Ekelund, C., Dahlin-Ivanoff, S. and Eklund, K., 2014. Self-determination and older people–A concept analysis. Scandinavian journal of occupational therapy21(2), pp.116-124.

Bakitas, M.A., 2005. Self-determination: analysis of the concept and implications for research in palliative care. Canadian Journal of Nursing Research Archive37(2).

Wesley, C.A., 1996. Social work and end-of-life decisions: Self-determination and the common good. Health & Social Work21(2), pp.115-121.

Ng, J.Y., Ntoumanis, N., Thøgersen-Ntoumani, C., Deci, E.L., Ryan, R.M., Duda, J.L. and Williams, G.C., 2012. Self-determination theory applied to health contexts: A meta-analysis. Perspectives on Psychological Science7(4), pp.325-340.

Deci, E.L. and Ryan, R.M., 2010. Self‐determination. The Corsini encyclopedia of psychology, pp.1-2.

Council of Europe Recommendation CM/Rec (2009)11 of the Committee of Ministers to member states on principles concerning continuing powers of attorney and advance directives for incapacity Accessed 05/03/2020

WHO 2014. Centre for health development ageing and health technical report volume 5. A glossary of terms for community health care and services for older persons. Kobe: World Health Organization Centre for Health Development (WHO Kobe Centre).

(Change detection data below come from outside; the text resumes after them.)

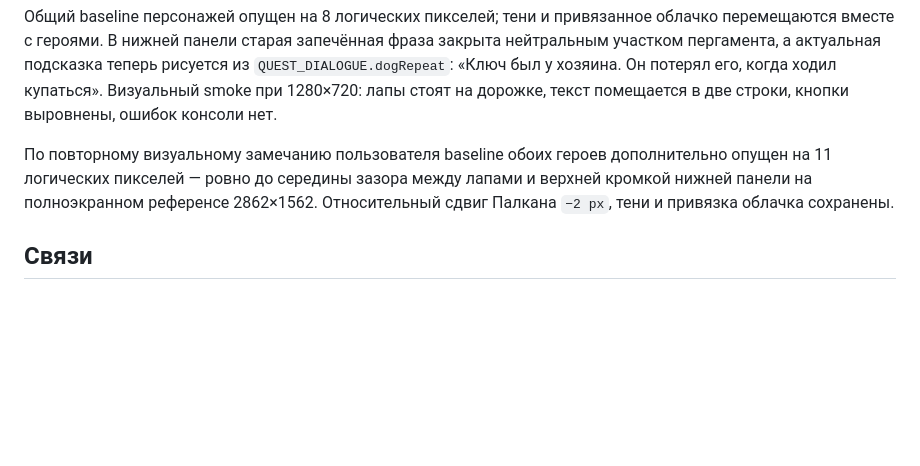
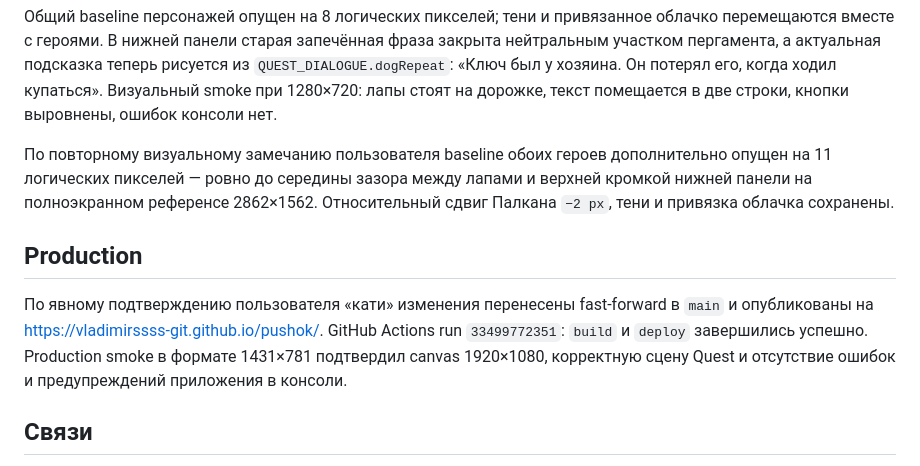
Before and after one commit to vladimirssss-git/pushok, a Markdown page: docs/05 Devlog/2026-09-01c.md, the part around the change. Rendered like a GitHub page; blank space fills up the shorter version.

Commit message:
docs: record full hd production rollout

```diff
--- a/docs/05 Devlog/2026-09-01c.md
+++ b/docs/05 Devlog/2026-09-01c.md
@@ -56,6 +56,14 @@ background extraction из нормализованных HQ-источнико
 кромкой нижней панели на полноэкранном референсе 2862×1562. Относительный сдвиг
 Палкана `−2 px`, тени и привязка облачка сохранены.
 
+## Production
+
+По явному подтверждению пользователя «кати» изменения перенесены fast-forward в
+`main` и опубликованы на <https://vladimirssss-git.github.io/pushok/>. GitHub
+Actions run `33499772351`: `build` и `deploy` завершились успешно. Production
+smoke в формате 1431×781 подтвердил canvas 1920×1080, корректную сцену Quest и
+отсутствие ошибок и предупреждений приложения в консоли.
+
 ## Связи
 
 - Продукт: [[Пушок — гейм-дизайн]]
```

Hynes, G., Kavanagh, F., Hogan, C., Ryan, K., Rogers, L., Brosnan, J. and Coghlan, D., 2015. Understanding the challenges of palliative care in everyday clinical practice: an example from a COPD action research project. Nursing inquiry22(3), pp.249-260.

Smith, T.A., Kim, M., Piza, M., Davidson, P.M., Clayton, J.M., Jenkins, C.R. and Ingham, J.M., 2014. Specialist respiratory physicians’ attitudes to and practice of advance care planning in COPD. A pilot study. Respiratory medicine108(6), pp.935-939.

Spence, A., Hasson, F., Waldron, M., Kernohan, W.G., McLaughlin, D., Watson, B., Cochrane, B. and Marley, A.M., 2009. Professionals delivering palliative care to people with COPD: qualitative study. Palliative medicine23(2), pp.126-131.

Dor-Ziderman, Y., Lutz, A. and Goldstein, A., 2019. Prediction-based neural mechanisms for shielding the self from existential threat. NeuroImage202, p.116080.